United Torah Judaism met this week to discuss how to deal with an amendment to the law regulating the drafting of girls into the IDF, which has been passed by the government.
A few weeks ago the government tried to pass a bill calling for the setup of a mechanism to monitor young women who choose not to enter the army for religious reasons. MKs from various chareidi parties lashed out at the move, calling it a blatant violation of the status quo. Their objections were based on opposition to the drafting of girls in any case, and as such UTJ threatened the move would precipitate a coalition crisis since the written agreement says that such matters must be approved by the religious parties.
Government and military officials then met with representatives of the chareidi parties, agreeing to a number of important changes to the amendment, which led to the draft that was approved this week.

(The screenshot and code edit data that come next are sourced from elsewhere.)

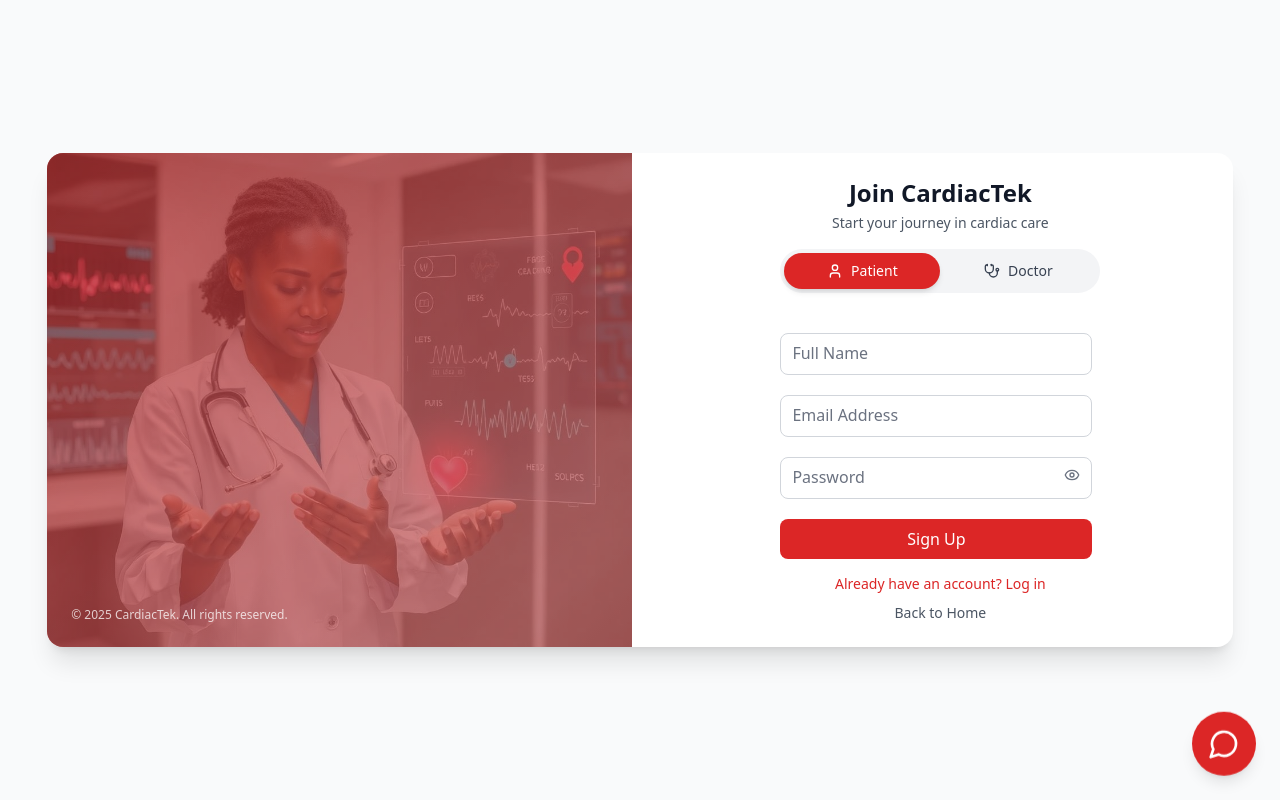
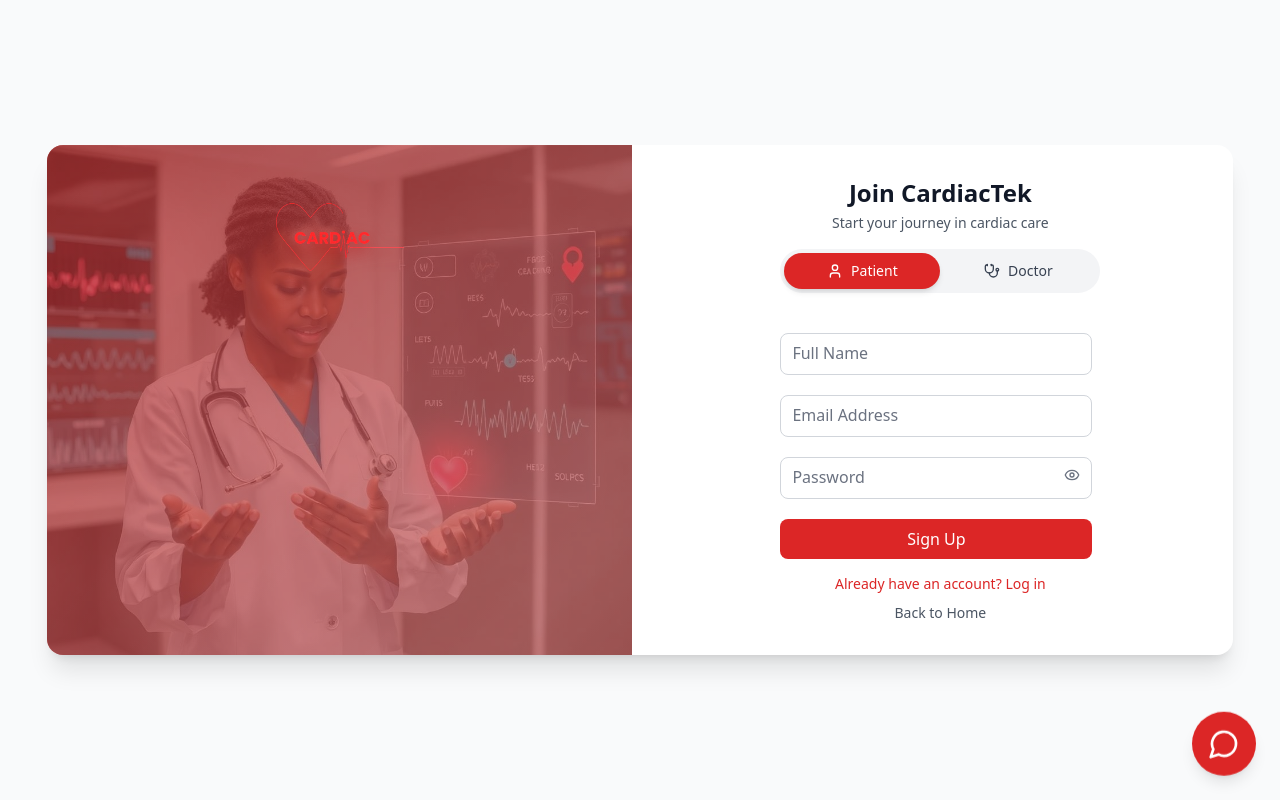
Before and after one commit to PraiseOrly/New_App, a React (Vite) app in the folder NewApp/: page /auth in a window 1280 px wide. Built offline with nearby package versions, Linux system fonts and the light colour scheme.

Commit message:
Update AuthPage.tsx

```diff
--- a/NewApp/src/pages/AuthPage.tsx
+++ b/NewApp/src/pages/AuthPage.tsx
@@ -310,6 +310,13 @@
 				{/* Left Panel - Branding */}
 				<div className="relative hidden lg:block animate-gradient p-6 text-white">
 					<div className="absolute inset-0 bg-black/20" />
+					<div className="flex justify-center mb-6 relative z-20">
+						<img
+							src="/real_logo.png"
+							alt="CardiacTek Logo"
+							className="h-32 w-auto drop-shadow-[0_6px_8px_rgba(185,28,28,0.9)] filter brightness-110 contrast-125"
+						/>
+					</div>
 					<LazyImage
 						src={brandingImages[currentImageIndex]}
 						alt="CardiacTek branding"
```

According to the approved draft, if an IDF inspector proves a young woman who requested a draft deferment for religious reasons does not keep a religious lifestyle at all, her deferral can be appealed before two people — neither of whom is a judge as originally required — one of whom is a rov appointed by the Chief Rabbinate Council. If differences of opinion emerge, both people can lay forth their arguments, and the young woman can present the professional opinion of the rov in court.
In the original draft no allowances were made to appeal an army official's decision to re-draft a girl found to be secular for all intents and purposes. Finance Committee Chairman MK Rabbi Moshe Gafni said that Torah-true Jewry and its Knesset representatives stand firmly opposed to the notion of drafting all girls.
Early this week UTJ held a meeting to discuss how to proceed in the matter, in accordance with the directives of gedolei Yisroel. Party Chairman MK Rabbi Eliezer Moses invited to the meeting chareidi activists who have been involved in the issue for years.
Rabbi Gafni said that although there may be a small minority of young women who take advantage of the law, the vast majority come from traditional homes and choose not to serve in the army for reasons related to tznius. "This is an ideological battle against traditionalists," he told the Knesset. "We are completely opposed to mandatory enlistment, but the main debate, excluding the chareidi public, surrounds the traditional sector," he said, before storming out of the meeting. In light of his clear opposition the government rejected the original bill.